The evidence regarding lung cancer and occupational exposure to cement is controversial. However, there is some evidence that it is biologically plausible that cement dust could have the potential to cause cancers at sites of contact. As a highly alkaline substance, cement can cause irritation at sites of contact, such as the mouth, throat, and lungs. Persistent chronic irritation will cause repeated cycles of cell death, cell proliferation and other inflammatory responses. It is recognized that this process can be a step on the pathway to cancer [2
]. The present study suggests that cement workers (cement production and maintenance) present significantly elevated all respiratory and lung cancer mortality. On the contrary our study failed to suggest a significant increase of proportionate mortality from laryngeal cancer; however both PMRs were elevated based on small numbers. There is conflicting evidence on the association between occupation exposure to cement dust and risk of respiratory (lung and laryngeal) cancer. Jakobson et al, in a Swedish retrospective cohort study, did not find an increased mortality from respiratory cancer [8

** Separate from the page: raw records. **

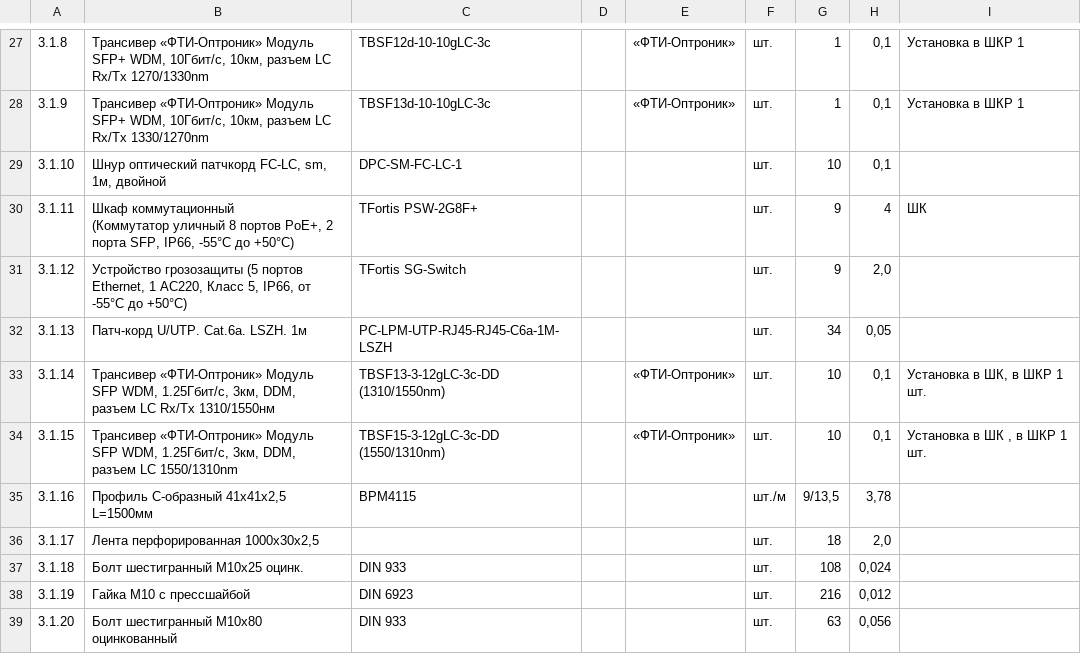
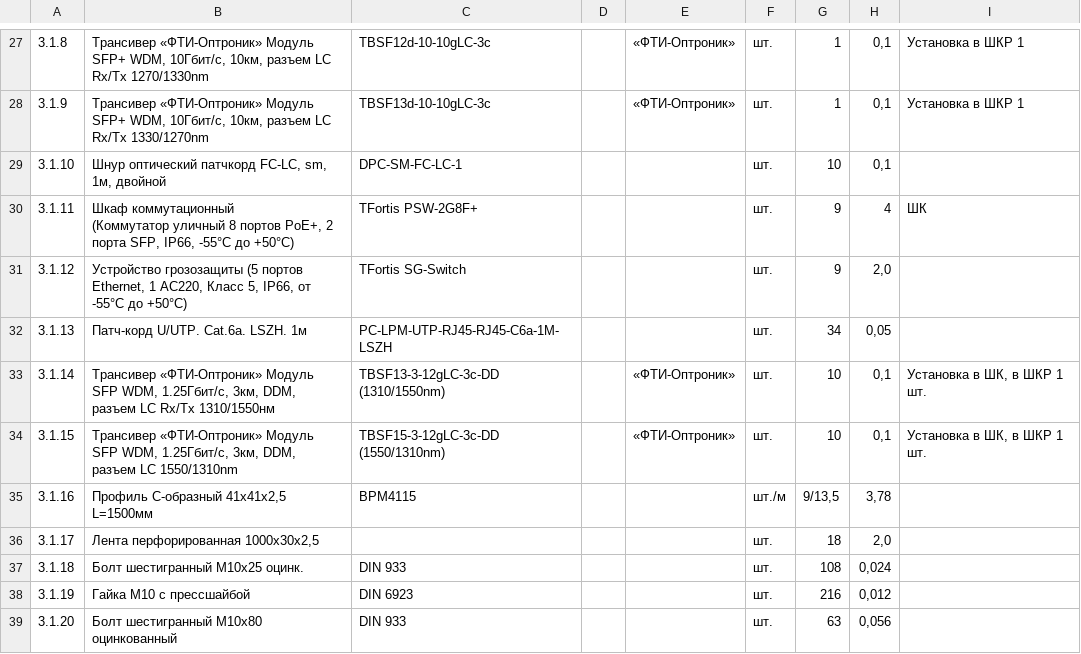
Before and after one commit to Kameeeeeeeee/relaintech, a CSV file: Parse/csvf/СПД ИТСОТБ 1-й категории.csv, drawn as a sheet; only a part is shown, gaps mark what is left out; the diff names each change by its address in the sheet, - before the commit and + after, or states it on an @@ line.

```diff
--- a/Parse/csvf/СПД ИТСОТБ 1-й категории.csv
+++ b/Parse/csvf/СПД ИТСОТБ 1-й категории.csv
-I34: Установка в ШК , в ШКР 1 шт.
+I34: Установка в ШК, в ШКР 1 шт.
```
Also changed, not shown: Parse/csvf/Оборудование СПД СОТБ в ПВП км 177, км 159.csv, Parse/csvf/Предупреждающие знаки.csv, 8 other files.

]. Dab and colleagues, in a French cohort study with a follow up period of 15
years, also failed to demonstrate an elevated mortality from respiratory cancer among workers of a cement industrial plant [9
]. Giordano et al, in an Italian cohort study, found a significantly elevated mortality for respiratory cancer, exclusively in a group of cement workers with previous exposure to asbestos [10
]. On the other hand, Smailyte and coworkers in a cohort study among workers of the Lithuanian cement industry plan, found an excess in Standardised Mortality Ratio (SMR) for lung cancer [7
]. Rafnsson et al, in an Icelandic cohort study, found an increased risk of lung cancer among masons [6
]. Moreover, a case-control study commissioned by the International Agency Research Cancer (IARC) in Central and Eastern Europe, found that occupational exposure to cement dust was associated with an increased risk of lung cancer (Odds Ratio
3.62; 95%CI 1.11 to 12)[12
]. Compared to the previous studies, the present study has the considerable advantage to rely on data from the insurance scheme of cement workers. Therefore, our results may have the potential for a satisfactory level of generalizability.
Our study presents several limitations which need to be discussed. A first limitation is related to the PMR analysis employed in this study. Proportionate mortality analysis is used when the total population at risk is not known and only death information on the cohort under study is available. Consequently, proportionate mortality analysis does not provide a true estimate of the risk. Another limitation of our study is related to the exposure assessment. Since historical exposure data (industrial hygiene measurements) were not available, the job title was used as surrogate indicator of exposure to cement dust. In fact, despite of the presence of detailed information on employment of the workers in the cement industry, we cannot rule out that information bias in terms of exposure misclassification may have occurred. Another possible limitation of the present study is related to the confounding role of smoking. Our study lacks longitudinal information on smoking habit of the workers in the cement industry. This is also the case with almost all studies reporting mortality data from cement workers. However, we believe that is unlikely that our finding of the significantly elevated proportionate mortality from lung cancer could be due to the confounding effect of smoking. If that was the case, then the smoking habit would largely differ between production, maintenance and office workers. However, there are data suggesting that blue and white collar workers in Greece have comparable rates of smoking [13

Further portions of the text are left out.